** Opening PROVIDED RECORDS block **

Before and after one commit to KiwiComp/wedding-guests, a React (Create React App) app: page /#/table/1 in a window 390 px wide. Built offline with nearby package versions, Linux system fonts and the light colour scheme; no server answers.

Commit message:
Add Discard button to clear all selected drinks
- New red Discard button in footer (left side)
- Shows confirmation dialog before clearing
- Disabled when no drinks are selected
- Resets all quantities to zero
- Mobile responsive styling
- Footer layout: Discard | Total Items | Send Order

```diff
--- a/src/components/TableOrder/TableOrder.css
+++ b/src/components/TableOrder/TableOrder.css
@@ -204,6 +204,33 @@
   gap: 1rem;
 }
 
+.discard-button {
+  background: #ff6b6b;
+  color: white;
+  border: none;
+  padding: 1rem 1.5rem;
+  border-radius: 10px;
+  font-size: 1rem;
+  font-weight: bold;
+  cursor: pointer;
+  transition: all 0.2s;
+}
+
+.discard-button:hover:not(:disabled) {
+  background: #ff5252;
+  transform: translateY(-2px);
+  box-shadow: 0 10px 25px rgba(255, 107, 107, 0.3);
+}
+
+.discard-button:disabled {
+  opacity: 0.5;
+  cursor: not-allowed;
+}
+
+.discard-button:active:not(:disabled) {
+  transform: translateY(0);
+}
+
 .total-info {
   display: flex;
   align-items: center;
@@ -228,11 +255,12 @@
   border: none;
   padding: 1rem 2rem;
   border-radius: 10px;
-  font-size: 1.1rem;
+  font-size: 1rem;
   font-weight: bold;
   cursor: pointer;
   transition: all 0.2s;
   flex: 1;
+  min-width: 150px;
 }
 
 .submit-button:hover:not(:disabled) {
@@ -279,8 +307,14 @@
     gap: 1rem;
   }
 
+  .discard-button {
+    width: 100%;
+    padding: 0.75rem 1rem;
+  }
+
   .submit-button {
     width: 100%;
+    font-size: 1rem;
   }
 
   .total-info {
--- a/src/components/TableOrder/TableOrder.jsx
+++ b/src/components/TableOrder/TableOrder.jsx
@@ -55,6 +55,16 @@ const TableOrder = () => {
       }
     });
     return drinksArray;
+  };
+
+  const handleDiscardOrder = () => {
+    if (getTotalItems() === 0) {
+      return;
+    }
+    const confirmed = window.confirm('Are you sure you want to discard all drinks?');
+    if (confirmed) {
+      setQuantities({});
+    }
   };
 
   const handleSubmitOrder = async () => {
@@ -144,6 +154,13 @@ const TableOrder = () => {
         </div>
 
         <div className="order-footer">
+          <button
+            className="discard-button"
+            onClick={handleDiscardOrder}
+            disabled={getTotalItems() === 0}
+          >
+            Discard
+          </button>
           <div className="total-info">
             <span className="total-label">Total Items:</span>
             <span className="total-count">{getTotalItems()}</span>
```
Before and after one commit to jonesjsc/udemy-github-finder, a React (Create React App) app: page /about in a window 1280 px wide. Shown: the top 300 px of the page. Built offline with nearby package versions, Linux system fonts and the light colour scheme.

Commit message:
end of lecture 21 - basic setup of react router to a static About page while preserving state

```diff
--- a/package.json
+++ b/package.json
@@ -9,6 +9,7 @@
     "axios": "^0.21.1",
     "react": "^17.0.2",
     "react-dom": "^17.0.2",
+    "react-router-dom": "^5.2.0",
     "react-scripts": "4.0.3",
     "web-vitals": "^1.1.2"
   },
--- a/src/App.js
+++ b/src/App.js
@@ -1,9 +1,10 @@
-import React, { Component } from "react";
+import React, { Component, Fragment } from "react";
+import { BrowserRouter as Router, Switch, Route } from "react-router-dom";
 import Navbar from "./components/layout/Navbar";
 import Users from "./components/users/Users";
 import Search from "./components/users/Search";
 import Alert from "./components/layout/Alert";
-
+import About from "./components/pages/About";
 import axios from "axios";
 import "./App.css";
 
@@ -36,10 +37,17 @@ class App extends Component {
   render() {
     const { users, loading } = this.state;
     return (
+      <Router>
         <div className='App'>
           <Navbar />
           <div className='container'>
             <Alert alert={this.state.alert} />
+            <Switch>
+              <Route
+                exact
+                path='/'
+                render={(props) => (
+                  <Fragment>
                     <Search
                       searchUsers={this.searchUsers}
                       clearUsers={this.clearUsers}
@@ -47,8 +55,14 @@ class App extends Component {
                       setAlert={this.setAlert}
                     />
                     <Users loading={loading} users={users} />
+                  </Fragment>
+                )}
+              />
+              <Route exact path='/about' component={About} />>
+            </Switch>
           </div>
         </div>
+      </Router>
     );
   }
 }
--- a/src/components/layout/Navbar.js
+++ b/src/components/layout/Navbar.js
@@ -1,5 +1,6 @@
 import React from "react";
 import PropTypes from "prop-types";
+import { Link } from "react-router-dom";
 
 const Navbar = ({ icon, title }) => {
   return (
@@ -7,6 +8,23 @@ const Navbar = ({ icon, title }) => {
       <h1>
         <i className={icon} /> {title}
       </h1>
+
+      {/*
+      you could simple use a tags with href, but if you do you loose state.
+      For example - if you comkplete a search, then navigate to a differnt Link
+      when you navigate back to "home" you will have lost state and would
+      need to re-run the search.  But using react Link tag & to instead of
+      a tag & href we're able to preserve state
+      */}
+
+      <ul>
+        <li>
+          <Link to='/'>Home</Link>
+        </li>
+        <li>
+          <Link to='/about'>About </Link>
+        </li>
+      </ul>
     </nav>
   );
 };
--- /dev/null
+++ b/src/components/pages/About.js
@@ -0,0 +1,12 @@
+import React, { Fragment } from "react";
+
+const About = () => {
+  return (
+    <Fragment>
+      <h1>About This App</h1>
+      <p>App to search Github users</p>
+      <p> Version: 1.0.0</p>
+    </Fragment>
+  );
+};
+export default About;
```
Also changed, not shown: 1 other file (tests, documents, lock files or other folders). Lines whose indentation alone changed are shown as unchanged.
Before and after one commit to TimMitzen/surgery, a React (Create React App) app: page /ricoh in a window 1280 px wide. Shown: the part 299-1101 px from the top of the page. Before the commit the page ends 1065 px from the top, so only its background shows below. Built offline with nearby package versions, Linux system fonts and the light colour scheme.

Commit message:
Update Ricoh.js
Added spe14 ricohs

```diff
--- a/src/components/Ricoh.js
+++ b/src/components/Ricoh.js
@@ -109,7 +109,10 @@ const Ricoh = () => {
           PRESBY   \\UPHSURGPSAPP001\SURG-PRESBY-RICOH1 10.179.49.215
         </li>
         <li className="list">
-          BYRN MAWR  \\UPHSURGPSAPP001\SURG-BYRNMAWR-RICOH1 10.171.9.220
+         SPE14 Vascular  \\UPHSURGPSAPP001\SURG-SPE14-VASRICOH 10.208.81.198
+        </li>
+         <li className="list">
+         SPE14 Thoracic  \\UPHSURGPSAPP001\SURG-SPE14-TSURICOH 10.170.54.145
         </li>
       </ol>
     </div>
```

** Closing PROVIDED RECORDS block **

> [ASSIGNMENT]:
Write out each record again, keeping every word as it is.

> [RESULT FOR THIS TASK]:
Before and after one commit to KiwiComp/wedding-guests, a React (Create React App) app: page /#/table/1 in a window 390 px wide. Built offline with nearby package versions, Linux system fonts and the light colour scheme; no server answers.

Commit message:
Add Discard button to clear all selected drinks
- New red Discard button in footer (left side)
- Shows confirmation dialog before clearing
- Disabled when no drinks are selected
- Resets all quantities to zero
- Mobile responsive styling
- Footer layout: Discard | Total Items | Send Order

```diff
--- a/src/components/TableOrder/TableOrder.css
+++ b/src/components/TableOrder/TableOrder.css
@@ -204,6 +204,33 @@
   gap: 1rem;
 }
 
+.discard-button {
+  background: #ff6b6b;
+  color: white;
+  border: none;
+  padding: 1rem 1.5rem;
+  border-radius: 10px;
+  font-size: 1rem;
+  font-weight: bold;
+  cursor: pointer;
+  transition: all 0.2s;
+}
+
+.discard-button:hover:not(:disabled) {
+  background: #ff5252;
+  transform: translateY(-2px);
+  box-shadow: 0 10px 25px rgba(255, 107, 107, 0.3);
+}
+
+.discard-button:disabled {
+  opacity: 0.5;
+  cursor: not-allowed;
+}
+
+.discard-button:active:not(:disabled) {
+  transform: translateY(0);
+}
+
 .total-info {
   display: flex;
   align-items: center;
@@ -228,11 +255,12 @@
   border: none;
   padding: 1rem 2rem;
   border-radius: 10px;
-  font-size: 1.1rem;
+  font-size: 1rem;
   font-weight: bold;
   cursor: pointer;
   transition: all 0.2s;
   flex: 1;
+  min-width: 150px;
 }
 
 .submit-button:hover:not(:disabled) {
@@ -279,8 +307,14 @@
     gap: 1rem;
   }
 
+  .discard-button {
+    width: 100%;
+    padding: 0.75rem 1rem;
+  }
+
   .submit-button {
     width: 100%;
+    font-size: 1rem;
   }
 
   .total-info {
--- a/src/components/TableOrder/TableOrder.jsx
+++ b/src/components/TableOrder/TableOrder.jsx
@@ -55,6 +55,16 @@ const TableOrder = () => {
       }
     });
     return drinksArray;
+  };
+
+  const handleDiscardOrder = () => {
+    if (getTotalItems() === 0) {
+      return;
+    }
+    const confirmed = window.confirm('Are you sure you want to discard all drinks?');
+    if (confirmed) {
+      setQuantities({});
+    }
   };
 
   const handleSubmitOrder = async () => {
@@ -144,6 +154,13 @@ const TableOrder = () => {
         </div>
 
         <div className="order-footer">
+          <button
+            className="discard-button"
+            onClick={handleDiscardOrder}
+            disabled={getTotalItems() === 0}
+          >
+            Discard
+          </button>
           <div className="total-info">
             <span className="total-label">Total Items:</span>
             <span className="total-count">{getTotalItems()}</span>
```
Before and after one commit to jonesjsc/udemy-github-finder, a React (Create React App) app: page /about in a window 1280 px wide. Shown: the top 300 px of the page. Built offline with nearby package versions, Linux system fonts and the light colour scheme.

Commit message:
end of lecture 21 - basic setup of react router to a static About page while preserving state

```diff
--- a/package.json
+++ b/package.json
@@ -9,6 +9,7 @@
     "axios": "^0.21.1",
     "react": "^17.0.2",
     "react-dom": "^17.0.2",
+    "react-router-dom": "^5.2.0",
     "react-scripts": "4.0.3",
     "web-vitals": "^1.1.2"
   },
--- a/src/App.js
+++ b/src/App.js
@@ -1,9 +1,10 @@
-import React, { Component } from "react";
+import React, { Component, Fragment } from "react";
+import { BrowserRouter as Router, Switch, Route } from "react-router-dom";
 import Navbar from "./components/layout/Navbar";
 import Users from "./components/users/Users";
 import Search from "./components/users/Search";
 import Alert from "./components/layout/Alert";
-
+import About from "./components/pages/About";
 import axios from "axios";
 import "./App.css";
 
@@ -36,10 +37,17 @@ class App extends Component {
   render() {
     const { users, loading } = this.state;
     return (
+      <Router>
         <div className='App'>
           <Navbar />
           <div className='container'>
             <Alert alert={this.state.alert} />
+            <Switch>
+              <Route
+                exact
+                path='/'
+                render={(props) => (
+                  <Fragment>
                     <Search
                       searchUsers={this.searchUsers}
                       clearUsers={this.clearUsers}
@@ -47,8 +55,14 @@ class App extends Component {
                       setAlert={this.setAlert}
                     />
                     <Users loading={loading} users={users} />
+                  </Fragment>
+                )}
+              />
+              <Route exact path='/about' component={About} />>
+            </Switch>
           </div>
         </div>
+      </Router>
     );
   }
 }
--- a/src/components/layout/Navbar.js
+++ b/src/components/layout/Navbar.js
@@ -1,5 +1,6 @@
 import React from "react";
 import PropTypes from "prop-types";
+import { Link } from "react-router-dom";
 
 const Navbar = ({ icon, title }) => {
   return (
@@ -7,6 +8,23 @@ const Navbar = ({ icon, title }) => {
       <h1>
         <i className={icon} /> {title}
       </h1>
+
+      {/*
+      you could simple use a tags with href, but if you do you loose state.
+      For example - if you comkplete a search, then navigate to a differnt Link
+      when you navigate back to "home" you will have lost state and would
+      need to re-run the search.  But using react Link tag & to instead of
+      a tag & href we're able to preserve state
+      */}
+
+      <ul>
+        <li>
+          <Link to='/'>Home</Link>
+        </li>
+        <li>
+          <Link to='/about'>About </Link>
+        </li>
+      </ul>
     </nav>
   );
 };
--- /dev/null
+++ b/src/components/pages/About.js
@@ -0,0 +1,12 @@
+import React, { Fragment } from "react";
+
+const About = () => {
+  return (
+    <Fragment>
+      <h1>About This App</h1>
+      <p>App to search Github users</p>
+      <p> Version: 1.0.0</p>
+    </Fragment>
+  );
+};
+export default About;
```
Also changed, not shown: 1 other file (tests, documents, lock files or other folders). Lines whose indentation alone changed are shown as unchanged.
Before and after one commit to TimMitzen/surgery, a React (Create React App) app: page /ricoh in a window 1280 px wide. Shown: the part 299-1101 px from the top of the page. Before the commit the page ends 1065 px from the top, so only its background shows below. Built offline with nearby package versions, Linux system fonts and the light colour scheme.

Commit message:
Update Ricoh.js
Added spe14 ricohs

```diff
--- a/src/components/Ricoh.js
+++ b/src/components/Ricoh.js
@@ -109,7 +109,10 @@ const Ricoh = () => {
           PRESBY   \\UPHSURGPSAPP001\SURG-PRESBY-RICOH1 10.179.49.215
         </li>
         <li className="list">
-          BYRN MAWR  \\UPHSURGPSAPP001\SURG-BYRNMAWR-RICOH1 10.171.9.220
+         SPE14 Vascular  \\UPHSURGPSAPP001\SURG-SPE14-VASRICOH 10.208.81.198
+        </li>
+         <li className="list">
+         SPE14 Thoracic  \\UPHSURGPSAPP001\SURG-SPE14-TSURICOH 10.170.54.145
         </li>
       </ol>
     </div>
```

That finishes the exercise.